The Westmeath-born Archbishop of Dublin has stated that there is “no magic bullet” to solve the “multi-layered” crises branching out from the central issue of climate change.
Launching his Pastoral Letter, The Cry of the Earth – The Cry of the Poor at the An Tairseach Dominican Farm and Ecology Centre in Wicklow yesterday, Archbishop Dermot Farrell described the climate crisis as “the major challenge confronting our planet” and “the defining issue of this generation”, and one which will “not be solved by sound bites or short-term actions”.
“Such a deep crisis defies easy solutions. There is no magic bullet,” said the Castletown Geoghegan native and St Finian’s College, Mullingar alumnus.
“Although scientists have been sounding the alarm for decades, there is still a long way to go to address climate change and loss of biodiversity effectively. Most people have not taken the enormity of the challenge on board.
“That said, it is not easy to take the enormity of this crisis on board, as the climate crisis is not simply about climate.

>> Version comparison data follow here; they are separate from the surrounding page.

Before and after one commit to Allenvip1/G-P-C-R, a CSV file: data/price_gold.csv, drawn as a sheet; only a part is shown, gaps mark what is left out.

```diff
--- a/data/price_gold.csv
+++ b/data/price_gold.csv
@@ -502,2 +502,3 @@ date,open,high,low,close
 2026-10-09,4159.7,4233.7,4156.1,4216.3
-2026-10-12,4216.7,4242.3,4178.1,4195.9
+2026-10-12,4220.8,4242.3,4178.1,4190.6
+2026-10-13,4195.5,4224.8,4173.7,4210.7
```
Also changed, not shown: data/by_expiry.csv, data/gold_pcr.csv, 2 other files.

It is a multi-layered crisis affecting all aspects of life: homelessness, housing, health, inequality, migration, and the economy as well as the quality of water, soil and air.
“It is vital that we see the human face of this crisis, that is both in the immediate and long-term effect on people, and particularly impacting the most vulnerable.”
In his Pastoral Letter, Archbishop Farrell referred to Saint John Paul II’s warning that human beings often seem to “perceive no other significance of their natural environment, but only those that serve the purposes of immediate use and consumption”.
“This short-sighted philosophy,” he added, “leads to the plunder of the earth and its poorest inhabitants”.
The archbishop called for a “change of heart”, and a “transformation from within [which] will only be effected by an encounter with the Lord of creation, and an encounter with Christ in each other”.
Archbishop Farrell pointed to the active role being taken by young people in promoting climate-related issues, and quoted the Swedish climate activist Greta Thunberg: “I’ve learnt that no one is too small to make a difference”.
“Is it just that those who contribute least to the climate crisis suffer the most from its effects, especially the poor, but also the younger generations?” he asked.
“In the meantime, developed economies, which are primarily responsible for climate change, pretend to ignore what is happening the Third World and refuse to take decisive measures.
“In Laudato Si, Pope Francis asks a very important question: ‘What kind of world do we want to leave to those who come after us, to children who are now growing up?’
“This is the same question being asked of us right now by the young people of the world.”